On the other hand, Majida Khattari’s 2002 video installation, Fashion Show, explores clothing as oppression. Filmed at Paris’s Centre Georges Pompidou, what starts out as a catwalk show ends with models fighting to escape the confines of increasingly tight drapes, to the point where they stumble and even crawl down the runway.

Photographer Shirin Neshat explores the failed promise of the Iranian revolution, where women who supported radical Islam ended up constrained and excluded by the regime that they had helped to create. Neshat’s series Women of Allah shows stern, veiled women facing down the barrels of rifles, their faces and feet obscured by intricate webs of calligraphy.

Among the most striking images come from Moscow collective AES art group, whose digitally manipulated images of western cities provide a humorous, yet hard-hitting critique of knee-jerk prejudice against immigrants and growing western hostility to the perceived Islamic “threat.”

And so, New Freedom 2006 from the 1996 series Witnesses of the Future shows the Statue of Liberty wearing a burqa. Meanwhile, London 2006 shows Britain’s Houses of Parliament topped by green minarets, clusters of bearded merchants in flowing Islamic dress gathering in the streets outside. The two controversial AES images were banned from a previous UK show: immigration remains a highly sensitive issue across Europe today.

Jananne Al-Ani, Untitled, 1996

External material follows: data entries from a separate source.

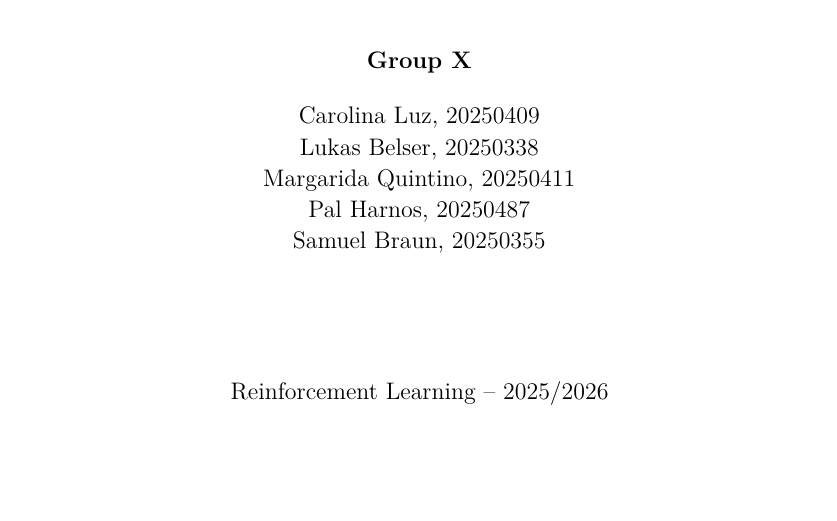
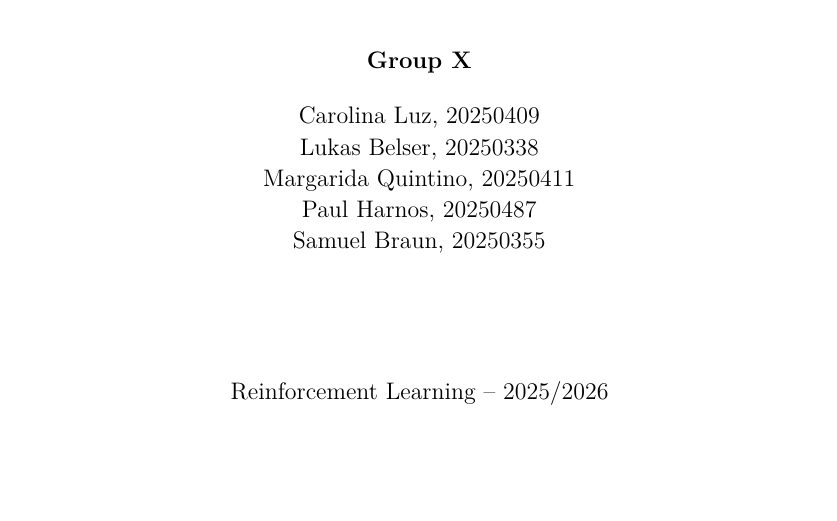
Before and after one commit to SamuelBraun/reinforcement-learning-sepsis, a LaTeX paper (report/main.tex): part of page 1 of 18, cut so that both start at the same text. Compiled offline with pdfLaTeX.

Commit message:
Fix 'Pal Harnos' -> 'Paul Harnos' across all docs + zip

```diff
--- a/report/main.tex
+++ b/report/main.tex
@@ -89,7 +89,7 @@
         Carolina Luz, 20250409\\
         Lukas Belser, 20250338\\
         Margarida Quintino, 20250411\\
-        Pal Harnos, 20250487\\
+        Paul Harnos, 20250487\\
         Samuel Braun, 20250355\\
     \end{tabular}
     \par}
```
Also changed, not shown: Group_X_RL_Submission/Group_X_RL_Report.pdf, Group_X_RL_Submission/README.md, report/main.pdf, 2 other files.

Iranian photographer Shadafarin Ghadirian recreated a royal studio in her Tehran home, a painter friend reproducing backdrops from the Qajar dynasty. Her 1996 Qajar series shows women dressed in courtly period costumes, staring out from among domestic accoutrements such as step-ladders and piles of clothes, in sharp contrast to the lush pastoral backdrop.

Throughout history, the veil has served as a blank canvass on which outsiders have projected their fantasies and preconceived ideas — about women, about Islam and about the orient in general. Colonial artists and photographers clothed their Middle Eastern subjects in clichéd roles: odalisque, harem dancer, white mistress and black slave.

French-Algerian artist Zineb Sedira initiated the Veil exhibition, working with fellow artist Jananne Al Ani and writer David A Bailey, on behalf of London’s Institute of International Visual Arts (inIVA).

The exhibition is accompanied by a beautifully-illustrated guide, Veiling, Representation and Contemporary Art, written by Bailey and inIVA director Gilane Tawadros, with a narrative on the history and meaning of veiling that brings together exhibited work by artists including Ghada Amer, Emily Jacir, Shadafarin Ghadirian, Ghazel and Mitra Tabrizian.

It includes contributions on the meaning of veiling from some of the Middle East’s greatest writers, including Edward Said, Fatima Mernissi and Ahdaf Souief, and from Frantz Fanon.

“For women who wear it and artists who represent it, the veil is a garment whose meaning cannot be contained,” explains writer Reina Lewis. “It is a garment fought over by adherents and opponents, many of whom claim that their understanding of the veil’s significance is the one and true meaning.

“This project demonstrates that if the secret imagined to lie behind the veil reveals one thing, it is that it cannot be contained within a single truth, experience or understanding. The veil emerges as a form of clothing rooted in specific historical moments and locations… its adoption, adaptation and rejection is always itself relational.”

AES art group, New Freedom 2006, AES — The Witness of the Future, 1996